The international style originated in Europe in the early 20th century, and made its way to the US a couple of decades later when the rise of the Nazi regime forced figures such as Walter Gropius, Marcel Breuer, or Mies van der Rohe to flee Europe.

The International Style emerged as a response to the prevailing historicism and ornate architecture styles of the late 19th century, which according to a younger generation of architects didn't represent the new materials and construction techniques that were on the rise at the time.

Architecture in the early 20th century US was marked by the adoption of steel structures, modern construction techniques, and the rise of the skyscraper. As it turns out, this combination of circumstances created the perfect ecosystem for the International Style to flourish, becoming the to-go style for skyscraper designs during the mid-20th century, when American cities were growing fast.

The International Style’s legacy can not only be found in numerous iconic buildings across all major American cities, but also incorporated in contemporary architecture, which still puts a big emphasis on functionality and minimalism.

The AT&T Center was completed in 1965. By 1965 the International Style movement had already left its early days behind and could be considered a mature movement, which does not mean it was loved and accepted by everyone, on the contrary. The International Style was accepted by the architecture community way before it was by the general public, and it is therefore likely that the AT&T Center was not well received by everyone at the time.

Spaces & Uses

The AT&T Center reaches an architectural height of 453ft (138m). It has a total of 32 floors, which combined offer a total of 581,627 sqf (54,035m2) of usable space.

Ever since opening its doors to the public in 1965, the AT&T Center has mainly been used as Commercial space.

453ft (138m)

Materials & Structure

The AT&T Center uses a frame structure made of steel columns and concrete slabs.

A frame structure uses a combination of beams and columns to sustain the building's weight. The walls in this case are non-load bearing, which allows for more flexibility when distributing the interior spaces.

The facade is non-load bearing either, as it is common in frame structure type buildings.

From an aesthetic point of view, the facade features a curtain wall with strong vertical elements that accentuate the building's height, while at the same time they create vertical shadows on the facade that add texture and depth to it.

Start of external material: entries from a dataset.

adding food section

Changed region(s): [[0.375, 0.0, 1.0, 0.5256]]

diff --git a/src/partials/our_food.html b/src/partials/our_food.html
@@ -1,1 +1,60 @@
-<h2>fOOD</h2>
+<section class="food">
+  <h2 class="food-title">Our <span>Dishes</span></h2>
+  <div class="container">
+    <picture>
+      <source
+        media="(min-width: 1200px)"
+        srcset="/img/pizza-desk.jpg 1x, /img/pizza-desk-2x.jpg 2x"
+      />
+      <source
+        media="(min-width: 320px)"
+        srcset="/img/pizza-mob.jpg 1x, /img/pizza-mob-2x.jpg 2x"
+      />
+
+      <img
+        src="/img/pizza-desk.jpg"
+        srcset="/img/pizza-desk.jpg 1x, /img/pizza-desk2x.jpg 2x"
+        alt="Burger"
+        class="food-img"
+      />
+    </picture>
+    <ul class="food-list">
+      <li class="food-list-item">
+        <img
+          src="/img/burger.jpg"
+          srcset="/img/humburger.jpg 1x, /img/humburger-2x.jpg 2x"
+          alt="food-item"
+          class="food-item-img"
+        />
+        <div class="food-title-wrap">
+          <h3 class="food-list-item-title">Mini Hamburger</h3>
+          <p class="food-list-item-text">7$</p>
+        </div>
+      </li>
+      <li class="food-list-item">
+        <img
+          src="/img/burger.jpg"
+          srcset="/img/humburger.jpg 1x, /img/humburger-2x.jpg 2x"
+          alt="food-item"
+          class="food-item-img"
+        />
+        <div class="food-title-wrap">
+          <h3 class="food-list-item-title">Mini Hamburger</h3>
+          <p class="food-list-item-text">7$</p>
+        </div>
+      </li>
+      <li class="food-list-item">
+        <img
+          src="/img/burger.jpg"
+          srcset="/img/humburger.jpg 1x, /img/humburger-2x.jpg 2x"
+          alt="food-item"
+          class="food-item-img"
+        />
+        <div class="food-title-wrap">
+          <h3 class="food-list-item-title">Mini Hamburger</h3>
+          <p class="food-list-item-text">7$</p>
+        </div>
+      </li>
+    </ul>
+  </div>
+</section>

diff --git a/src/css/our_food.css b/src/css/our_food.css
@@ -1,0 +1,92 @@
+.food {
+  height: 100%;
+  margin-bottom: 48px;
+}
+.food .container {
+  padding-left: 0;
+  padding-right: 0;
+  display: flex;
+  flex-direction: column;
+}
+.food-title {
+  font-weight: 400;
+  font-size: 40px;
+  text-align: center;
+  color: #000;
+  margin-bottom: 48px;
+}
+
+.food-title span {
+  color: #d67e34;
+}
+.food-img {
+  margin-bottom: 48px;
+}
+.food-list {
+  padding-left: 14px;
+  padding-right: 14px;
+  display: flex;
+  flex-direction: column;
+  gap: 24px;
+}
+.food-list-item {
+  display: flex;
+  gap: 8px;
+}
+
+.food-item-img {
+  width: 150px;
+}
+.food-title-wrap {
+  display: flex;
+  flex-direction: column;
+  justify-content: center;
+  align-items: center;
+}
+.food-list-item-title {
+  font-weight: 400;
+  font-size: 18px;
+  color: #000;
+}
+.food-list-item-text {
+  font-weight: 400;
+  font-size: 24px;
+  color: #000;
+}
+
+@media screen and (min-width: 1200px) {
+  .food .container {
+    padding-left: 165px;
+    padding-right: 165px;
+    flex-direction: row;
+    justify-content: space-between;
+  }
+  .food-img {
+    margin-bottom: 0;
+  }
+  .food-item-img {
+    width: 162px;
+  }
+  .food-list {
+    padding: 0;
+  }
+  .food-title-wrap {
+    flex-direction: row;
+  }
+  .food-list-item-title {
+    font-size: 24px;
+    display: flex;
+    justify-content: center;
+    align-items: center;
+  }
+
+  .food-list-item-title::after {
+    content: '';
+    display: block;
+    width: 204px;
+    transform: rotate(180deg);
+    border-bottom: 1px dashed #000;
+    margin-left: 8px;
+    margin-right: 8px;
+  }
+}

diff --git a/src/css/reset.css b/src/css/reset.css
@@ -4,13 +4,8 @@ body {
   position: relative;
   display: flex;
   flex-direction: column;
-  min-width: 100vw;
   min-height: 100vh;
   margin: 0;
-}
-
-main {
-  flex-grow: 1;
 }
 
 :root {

Towards the top of the building we find a setback that also marks the end of the curtain wall. Above this setback, the last two floors feature a full glass curtain wall, and are adorned by what could be described as a reinterpretation of the gothic buttresses, which could be seen as an early sign of postmodernism.